I don’t make new year’s resolutions. I used to. My most successful year for resolutions was a huge success. I decided not to work out, to eat as much chocolate as I wanted and to maybe, be kind. Yes, I set the bar very low that year, but it was because until that point resolutions were more like wishful ‘thinkings’. Sure I would have liked to have worked out more, eaten healthier, but there were so many things I wanted to change I just got overwhelmed and I didn’t do anything. Even when I pared it back down to one resolution, the goal was there, the intent was there, but the process was not. So after my year of successful – albeit unhealthy – resolutions, I decided to make a different sort of change. 12 years ago I started to work on the process and thinking long term. My one goal that year was to read a book a month. For you avid readers this may seem comical, but for me, reading had become a chore. I needed to reclaim the love. That year I read a whole three books from cover to cover. I was pumped! That was a 300% increase from the previous year. The next year I made the same goal and managed to read six books. Finally, that third year, I successfully read 12 books during the year and I’m not talking about toddler board books. I’m talking full fledge grownup books! I was very excited, but not surprised as I had worked up to it and was expecting the results. By the third year though, my family knew of my goal, that I had a plan to tackle a certain number of pages or chapters a day, and after every book there was a chocolate bar waiting!

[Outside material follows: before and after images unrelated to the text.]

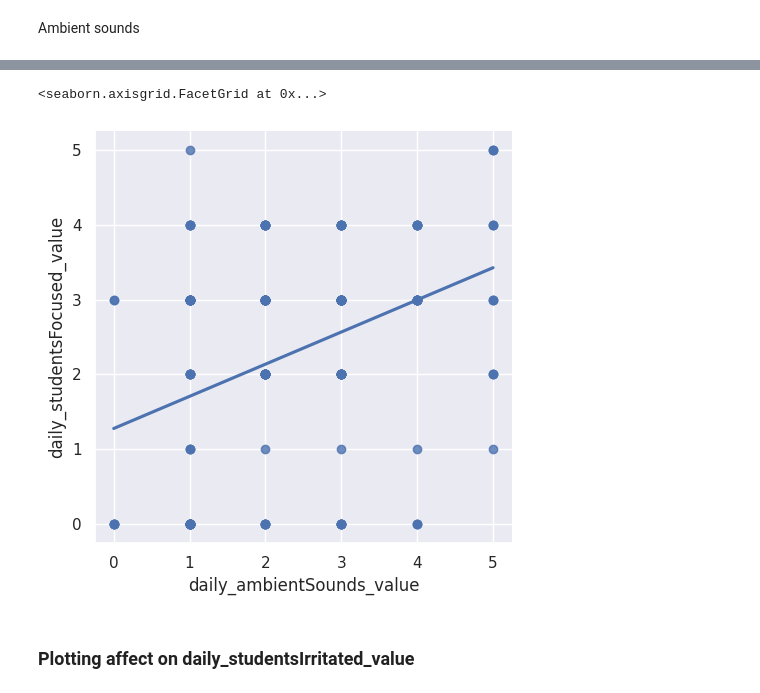
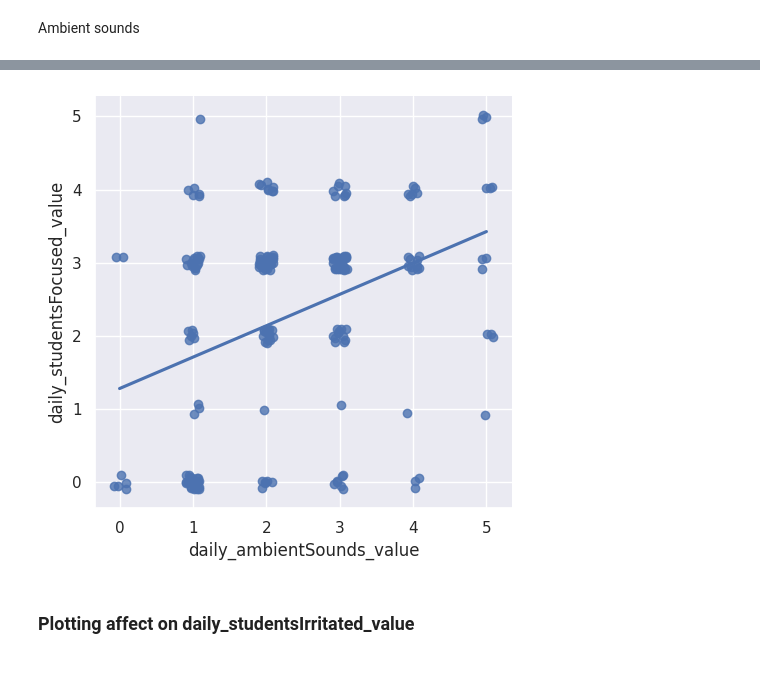
Before and after one commit to tug-cps/SchoolFeedback, a Jupyter notebook: notebooks/data_analysis.ipynb, the cells around one changed output, grey strips where cells are left out. Drawn from its saved outputs; the diff is of its cells as text; code cells hidden in the pictures.

```diff
--- a/notebooks/data_analysis.ipynb
+++ b/notebooks/data_analysis.ipynb
@@ -130,8 +126,8 @@ plt.savefig("../plots/daily_studentsFocused_value/ambient_sounds.png",bbox_inche
 # %%
-sns.lmplot(x='daily_ambientSounds_value', y='daily_studentsFocused_value', data=feedback_df, ci=None)
+fig=sns.lmplot(x='daily_ambientSounds_value', y='daily_studentsFocused_value', data=feedback_df, ci=None, x_jitter=0.1,y_jitter=0.1)
+fig.savefig("../plots/daily_studentsFocused_value/ambient_sounds.png",bbox_inches='tight')
 # %% [output]
-<seaborn.axisgrid.FacetGrid at 0x...>
-[figure, old version]
+[figure, new version]
 # %% [markdown]
 ### Plotting affect on daily_studentsIrritated_value
 # %% [markdown]
```
Also changed, not shown: parts of 33 cells of this notebook, 26 other files.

I’ve found that the years I was most successful at sticking to whatever goals I set, there were four things I had to do:
1) Think long term.
2) Be armed with a plan.
3) Tell my family and friends so they could support me.
4) Make sure to celebrate the small victories along the way!
I had to create my safety net to give me the best shot at success.
I want to encourage you that positive changes are worth making. But, as life and being human would have it, it isn’t easy. We have to persevere through those tough days and have the discipline and fortitude to carry on when your mind says ‘yes’, but your body says ‘no’.
As I sit here with my sick, almost 4 year old on my lap trying to write this with my index fingers, I’m reminded that while we may have the best intentions in the world, life happens. Build that net, think long term, have a plan, have support, and celebrate your victories, large or small! Then sit back this time next year and look how far you’ve come. Life is a journey, not a (year at a time) sprint. You can do it!
Hebrews 10:36 (NIV) You need to persevere so that when you have done the will of God, you will receive what He has promised.
WIMM Canada President/Founder